Saturday, October 20, 2012

Bambi, Frankenweenie, and Storytelling

In 1975 I attended the re-release of Bambi at my local theatre. I am sure many of you had a very similar experience. As 'Man' entered the forest my anxiety rose, when the Great Prince broke the news to Bambi that, "Your mother can't be with you anymore." I completely lost it. That was my first experience with storytelling that could really manipulate my emotions.

My youngest daughter had a similar experience last night. We went to the theatre and watched the movie Frankenweenie. Without ruining the plot, Quinci was absolutely mortified throughout the second half of the film. I think she was equal parts sad and scared. 

My first instinct was to take her and leave. I didn't because (as bad as it sounds) I was really enjoying the movie. The homage Tim Burton made of this movie is amazing. 

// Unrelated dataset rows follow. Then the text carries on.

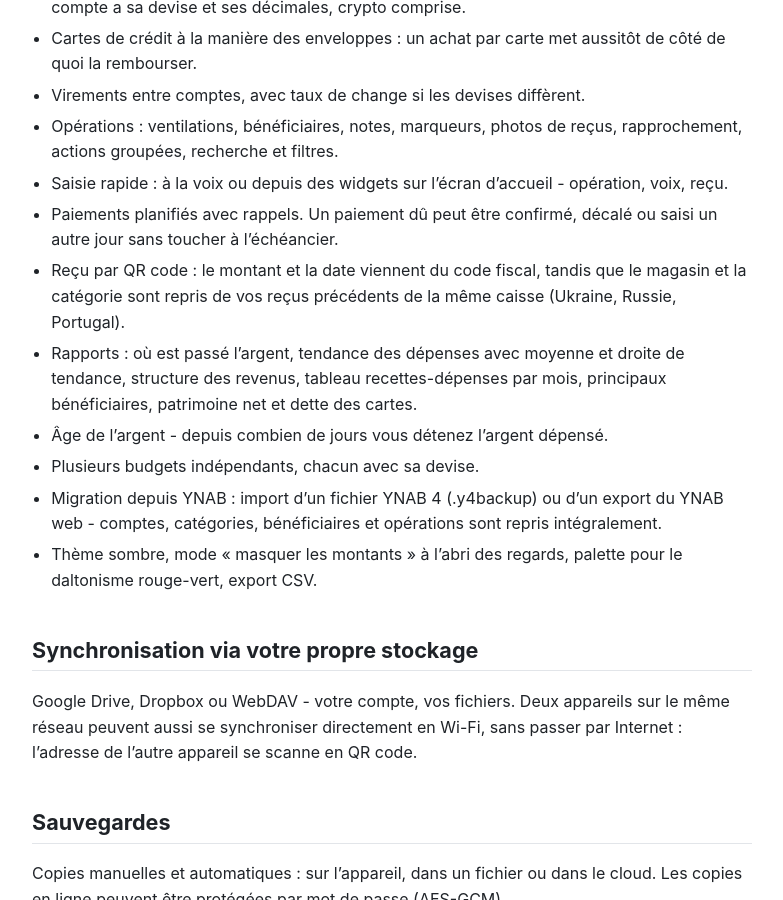
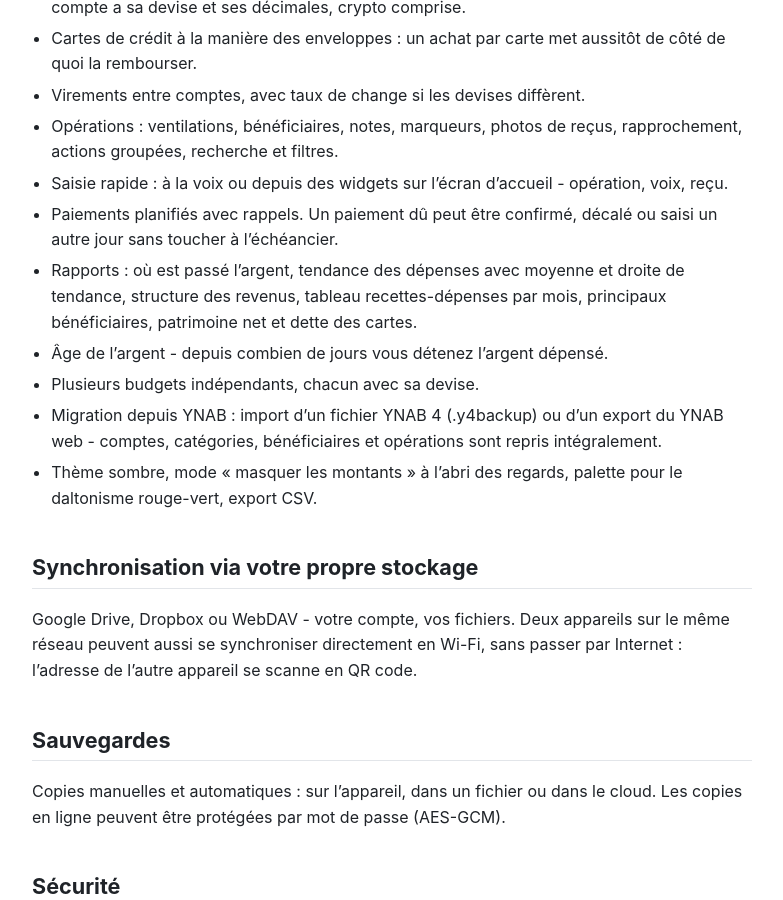
Before and after one commit to envelopesbudget/envelopesbudget.github.io, a Jekyll site: the page built from fr.md, in a window 1280 px wide and 900 px high, scrolled down 1200 px. Shown: the whole window, without its empty margins (248-1031 px from the left). Built offline with Jekyll 4.4.1, drawn with Linux system fonts in a browser that asks for light colours; some of the changed lines change nothing that is shown.

Commit message:
Чек по QR - только там, где он читается
Решение Олега: перечисление стран в скобках - шум, а пункт про чек нужен
лишь в карточках тех рынков, где формат действительно разбирается. Пункт
остался в ru, uk и pt-PT; из девяти остальных языков удалён.

Немцу или турку сканер чека не сработает, и обещание в магазине от этого
сработавшим не станет - то же правило, по которому ярлыка у сканера нет
там, где формат чека неизвестен.

```diff
--- a/_data/pages.json
+++ b/_data/pages.json
@@ -23,7 +23,7 @@
      "Операции: сплиты, получатели, заметки, флаги, фото чеков, сверка счёта, массовые действия, поиск и фильтры.",
      "Быстрый ввод: голосом («Продукты 250») и виджетами на домашнем экране - операция, голос, чек.",
      "Плановые платежи с напоминаниями; наступивший платёж можно подтвердить, сдвинуть или записать в любой другой день.",
-     "Чек по QR-коду: сумма и дата подставляются из фискального кода, а магазин и категорию приложение помнит по прошлым чекам той же кассы (Украина, Россия, Португалия).",
+     "Чек по QR-коду: сумма и дата подставляются из фискального кода, а магазин и категорию приложение помнит по прошлым чекам той же кассы.",
      "Отчёты: куда ушли деньги, тренд расходов с линией динамики и средним, структура доходов, таблица «доходы и расходы» по месяцам, топ получателей, чистая стоимость и долг по картам.",
      "Возраст денег - сколько дней вашим деньгам к моменту траты.",
      "Несколько независимых бюджетов, у каждого своя валюта.",
@@ -81,7 +81,6 @@
      "Transactions: splits, payees, memos, flags, receipt photos, reconciliation, bulk edits, search and filters.",
      "Quick entry: by voice or from home screen widgets - transaction, voice, receipt.",
      "Scheduled payments with reminders. A due payment can be confirmed, moved, or entered on any other day without touching the schedule.",
-     "Receipt from a QR code: the amount and date come from the fiscal code, while the shop and category are remembered from your earlier receipts at the same till (Ukraine, Russia, Portugal).",
      "Reports: where the money went, spending trend with average and trend lines, income breakdown, income-and-expense table by month, top payees, net worth and credit card debt.",
      "Age of Money - how old your money is by the time you spend it.",
      "Several independent budgets, each with its own currency.",
@@ -197,7 +196,6 @@
      "Buchungen: Splitts, Zahlungsempfänger, Notizen, Markierungen, Belegfotos, Kontenabgleich, Massenänderungen, Suche und Filter.",
      "Schnelle Eingabe: per Sprache und über Widgets auf dem Startbildschirm - Buchung, Sprache, Beleg.",
      "Geplante Zahlungen mit Erinnerungen. Eine fällige Zahlung lässt sich bestätigen, verschieben oder an einem anderen Tag erfassen.",
-     "Beleg per QR-Code: Betrag und Datum kommen aus dem fiskalischen Code, Geschäft und Kategorie merkt sich die App von früheren Belegen derselben Kasse (Ukraine, Russland, Portugal).",
      "Berichte: wohin das Geld ging, Ausgabentrend mit Durchschnitts- und Trendlinie, Aufbau der Einnahmen, Einnahmen-Ausgaben-Tabelle nach Monaten, Top-Zahlungsempfänger, Vermögen und Kreditkartenschulden.",
      "Alter des Geldes - wie alt Ihr Geld beim Ausgeben ist.",
      "Mehrere unabhängige Budgets, jedes mit eigener Währung.",
@@ -255,7 +253,6 @@
      "Opérations : ventilations, bénéficiaires, notes, marqueurs, photos de reçus, rapprochement, actions groupées, recherche et filtres.",
      "Saisie rapide : à la voix ou depuis des widgets sur l’écran d’accueil - opération, voix, reçu.",
      "Paiements planifiés avec rappels. Un paiement dû peut être confirmé, décalé ou saisi un autre jour sans toucher à l’échéancier.",
-     "Reçu par QR code : le montant et la date viennent du code fiscal, tandis que le magasin et la catégorie sont repris de vos reçus précédents de la même caisse (Ukraine, Russie, Portugal).",
      "Rapports : où est passé l’argent, tendance des dépenses avec moyenne et droite de tendance, structure des revenus, tableau recettes-dépenses par mois, principaux bénéficiaires, patrimoine net et dette des cartes.",
      "Âge de l’argent - depuis combien de jours vous détenez l’argent dépensé.",
      "Plusieurs budgets indépendants, chacun avec sa devise.",
@@ -313,7 +310,6 @@
      "Operaciones: desgloses, beneficiarios, notas, marcas, fotos de recibos, conciliación, acciones en lote, búsqueda y filtros.",
      "Registro rápido: por voz o desde widgets en la pantalla de inicio - operación, voz, recibo.",
      "Pagos programados con recordatorios. Un pago vencido se puede confirmar, aplazar o anotar en otro día sin tocar la programación.",
-     "Recibo por código QR: el importe y la fecha se toman del código fiscal, y la tienda y la categoría se recuerdan de recibos anteriores de la misma caja (Ucrania, Rusia, Portugal).",
      "Informes: adónde fue el dinero, tendencia de gasto con media y línea de tendencia, estructura de ingresos, tabla de ingresos y gastos por mes, principales beneficiarios, patrimonio neto y deuda de tarjetas.",
      "Edad del dinero: cuántos días lleva contigo el dinero que gastas.",
      "Varios presupuestos independientes, cada uno con su moneda.",
@@ -371,7 +367,6 @@
      "Movimenti: suddivisioni, beneficiari, note, contrassegni, foto degli scontrini, riconciliazione, azioni multiple, ricerca e filtri.",
      "Inserimento rapido: a voce o dai widget nella schermata iniziale - operazione, voce, scontrino.",
      "Pagamenti pianificati con promemoria. Un pagamento in scadenza si può confermare, rinviare o registrare in un altro giorno.",
-     "Scontrino da QR: importo e data arrivano dal codice fiscale dello scontrino, mentre negozio e categoria vengono ricordati dagli scontrini precedenti della stessa cassa (Ucraina, Russia, Portogallo).",
      "Report: dove sono finiti i soldi, andamento delle spese con media e linea di tendenza, struttura delle entrate, tabella entrate-uscite per mese, principali beneficiari, patrimonio netto e debito delle carte.",
      "Età del denaro: da quanti giorni possiedi il denaro che stai spendendo.",
      "Più budget indipendenti, ciascuno con la propria valuta.",
@@ -429,7 +424,6 @@
      "Operacje: podziały, odbiorcy, notatki, flagi, zdjęcia paragonów, uzgadnianie konta, działania zbiorcze, wyszukiwanie i filtry.",
      "Szybkie wprowadzanie: głosem lub z widżetów na ekranie głównym - operacja, głos, paragon.",
      "Płatności cykliczne z przypomnieniami. Nadchodzącą płatność można potwierdzić, przesunąć albo zapisać w innym dniu.",
-     "Paragon z kodu QR: kwota i data pochodzą z kodu fiskalnego, a sklep i kategorię aplikacja pamięta z wcześniejszych paragonów tej samej kasy (Ukraina, Rosja, Portugalia).",
      "Raporty: dokąd poszły pieniądze, trend wydatków ze średnią i linią trendu, struktura przychodów, tabela przychodów i wydatków według miesięcy, najczęstsi odbiorcy, majątek netto i dług kart.",
      "Wiek pieniądza - ile dni pieniądze są u ciebie, zanim je wydasz.",
      "Kilka niezależnych budżetów, każdy z własną walutą.",
@@ -487,7 +481,6 @@
      "Lançamentos: divisões, favorecidos, observações, marcadores, fotos de recibos, conciliação, ações em lote, busca e filtros.",
      "Registro rápido: por voz ou pelos widgets na tela inicial - lançamento, voz, recibo.",
      "Pagamentos agendados com lembretes. Um pagamento vencido pode ser confirmado, adiado ou lançado em outro dia sem mexer no agendamento.",
-     "Recibo por QR code: valor e data vêm do código fiscal, e a loja e a categoria são lembradas de recibos anteriores do mesmo caixa (Ucrânia, Rússia, Portugal).",
      "Relatórios: para onde foi o dinheiro, tendência de gastos com média e linha de tendência, estrutura das receitas, tabela de receitas e despesas por mês, principais beneficiários, patrimônio líquido e dívida dos cartões.",
      "Idade do dinheiro - há quantos dias o dinheiro está com você quando o gasta.",
      "Vários orçamentos independentes, cada um com sua moeda.",
@@ -603,7 +596,6 @@
      "Boekingen: splitsingen, begunstigden, notities, markeringen, bonfoto’s, afstemming, bulkacties, zoeken en filteren.",
      "Snel invoeren: met je stem of via widgets op het startscherm - boeking, stem, bon.",
      "Geplande betalingen met herinneringen. Een vervallen betaling kun je bevestigen, uitstellen of op een andere dag boeken.",
-     "Bon via QR-code: bedrag en datum komen uit de fiscale code, en winkel en categorie worden onthouden van eerdere bonnen van dezelfde kassa (Oekraïne, Rusland, Portugal).",
      "Rapporten: waar het geld heen ging, uitgaventrend met gemiddelde en trendlijn, opbouw van de inkomsten, tabel inkomsten en uitgaven per maand, grootste begunstigden, nettovermogen en creditcardschuld.",
      "Leeftijd van je geld - hoeveel dagen je het geld al hebt als je het uitgeeft.",
      "Meerdere onafhankelijke budgetten, elk met een eigen valuta.",
@@ -661,7 +653,6 @@
      "İşlemler: bölünmüş kayıtlar, alıcılar, notlar, işaretler, fiş fotoğrafları, hesap mutabakatı, toplu işlemler, arama ve filtreler.",
      "Hızlı giriş: sesle veya ana ekrandaki widget’lardan - işlem, ses, fiş.",
      "Planlı ödemeler ve hatırlatmalar. Vakti gelen ödeme onaylanabilir, ertelenebilir ya da başka bir güne yazılabilir.",
-     "QR koddan fiş: tutar ve tarih fiş üzerindeki mali koddan gelir, mağaza ve kategori ise aynı kasadaki önceki fişlerden hatırlanır (Ukrayna, Rusya, Portekiz).",
      "Raporlar: para nereye gitti, ortalama ve eğilim çizgisiyle harcama eğilimi, gelir yapısı, aylara göre gelir-gider tablosu, en çok ödeme yapılanlar, net varlık ve kart borcu.",
      "Paranın yaşı - harcadığınız para kaç gündür sizde.",
      "Her biri kendi para biriminde birden çok bağımsız bütçe.",
```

After the movie was over I thought about what had happened, remembering my own experience with Bambi. I was really devastated for days over the death, but I still remember the movie. Having watched it several times with my own children I still have that sadness present. I don't think this is a bad legacy, it is really a gift.

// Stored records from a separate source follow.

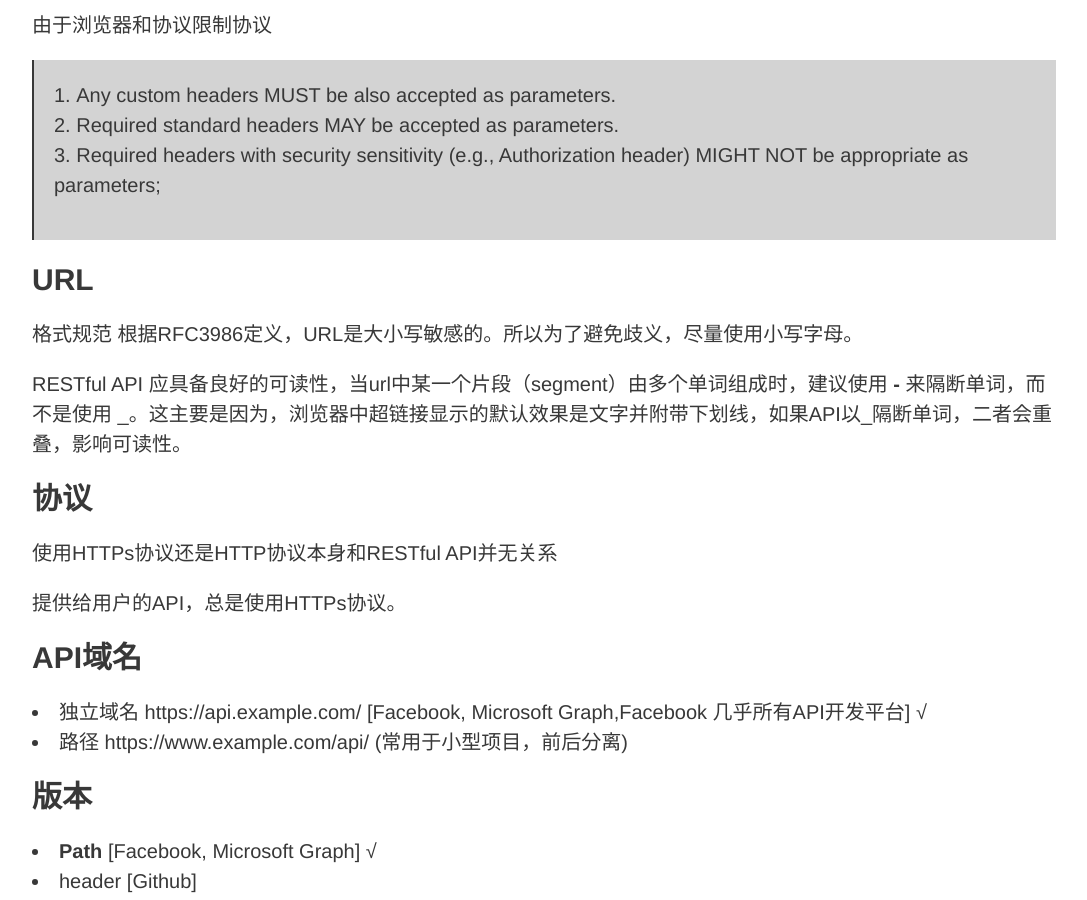
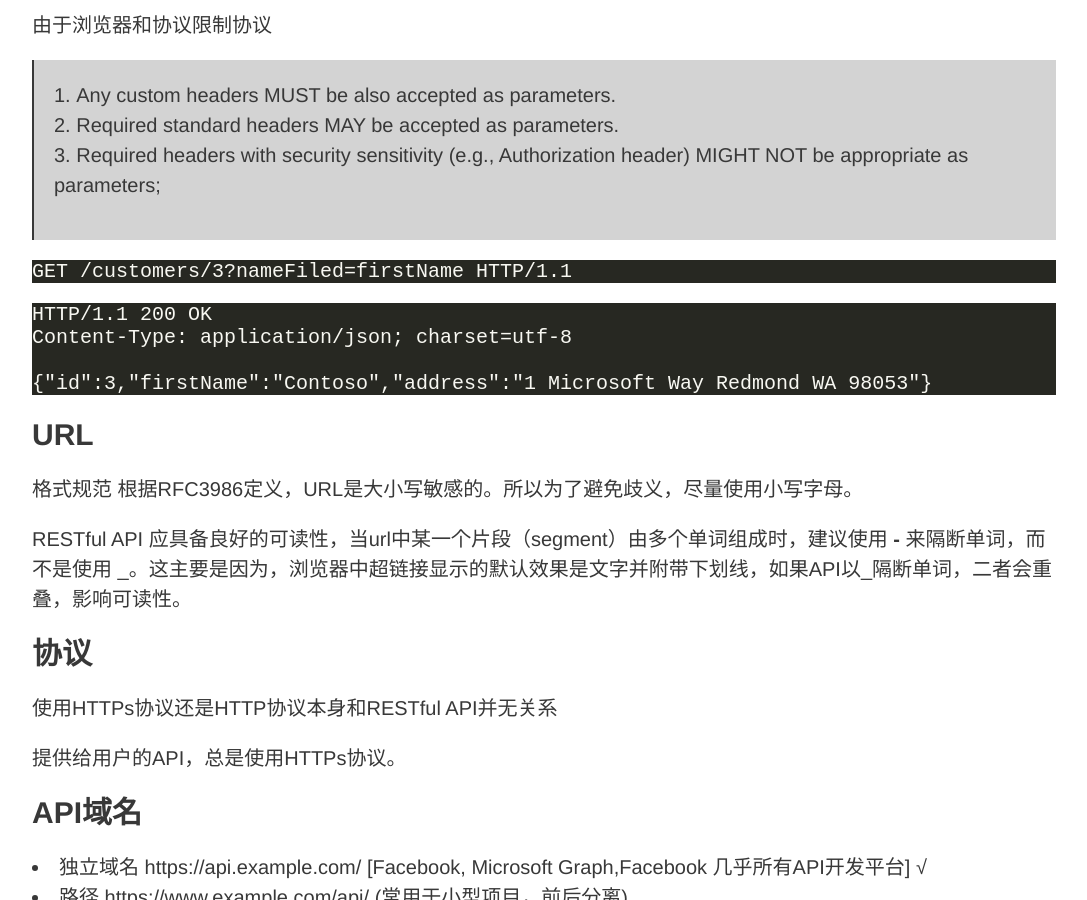
Before and after one commit to NewFuture/blog, a Jekyll site: the page built from _posts/2019-01-16-restful-api-design.md, in a window 1280 px wide and 900 px high, scrolled down 4270 px. Shown: the whole window, without its empty margins (96-1183 px from the left). Built offline with Jekyll 4.4.1, drawn with Linux system fonts in a browser that asks for light colours; some of the changed text lies outside the part shown.

Commit message:
Update 2019-01-16-restful-api-design.md

````diff
--- a/_posts/2019-01-16-restful-api-design.md
+++ b/_posts/2019-01-16-restful-api-design.md
@@ -137,6 +137,17 @@ POST /gists/:id/forks
 > 2. Required standard headers MAY be accepted as parameters.
 > 3. Required headers with security sensitivity (e.g., Authorization header) MIGHT NOT be appropriate as parameters;
 
+```
+GET /customers/3?nameFiled=firstName HTTP/1.1
+```
+
+```
+HTTP/1.1 200 OK
+Content-Type: application/json; charset=utf-8
+
+{"id":3,"firstName":"Contoso","address":"1 Microsoft Way Redmond WA 98053"}
+```
+
 ### URL
 
 格式规范
@@ -193,16 +204,6 @@ RESTful API 应具备良好的可读性，当url中某一个片段（segment）
 
 https://github.com/Microsoft/api-guidelines/blob/master/Guidelines.md#errorresponse--object
 
-```
-GET /customers/3?nameFiled=firstName HTTP/1.1
-```
-
-```
-HTTP/1.1 200 OK
-Content-Type: application/json; charset=utf-8
-
-{"id":3,"firstName":"Contoso","address":"1 Microsoft Way Redmond WA 98053"}
-```
 
 ## References
 
````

As teachers our goal is to make a qualitative difference in our students. We want them to attach an emotion to the time we spend with them. We want to be remembered. Storytellers know this inherently. They tell stories that are emotional to them in a way that transfers that emotion to the listeners. They make us feel. Maybe we should learn from them.

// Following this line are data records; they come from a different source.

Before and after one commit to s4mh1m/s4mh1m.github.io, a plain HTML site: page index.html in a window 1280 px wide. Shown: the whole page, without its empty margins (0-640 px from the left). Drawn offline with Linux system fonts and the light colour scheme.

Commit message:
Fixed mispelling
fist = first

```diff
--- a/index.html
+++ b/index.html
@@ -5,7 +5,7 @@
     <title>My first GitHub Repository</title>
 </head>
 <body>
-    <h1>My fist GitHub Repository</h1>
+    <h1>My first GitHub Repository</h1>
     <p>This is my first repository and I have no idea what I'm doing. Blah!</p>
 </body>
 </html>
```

Monday, October 8, 2012

Creating a Visual Sequence of Events

Having finished the book Peter and Wendy we are now making a visual sequence of events. The pictures will be displayed first in the hallway and later in the room (for comparing and contrasting with the future versions of Peter Pan's stories.)

A visual sequence is a great way to help kids that have trouble reading visualize the story.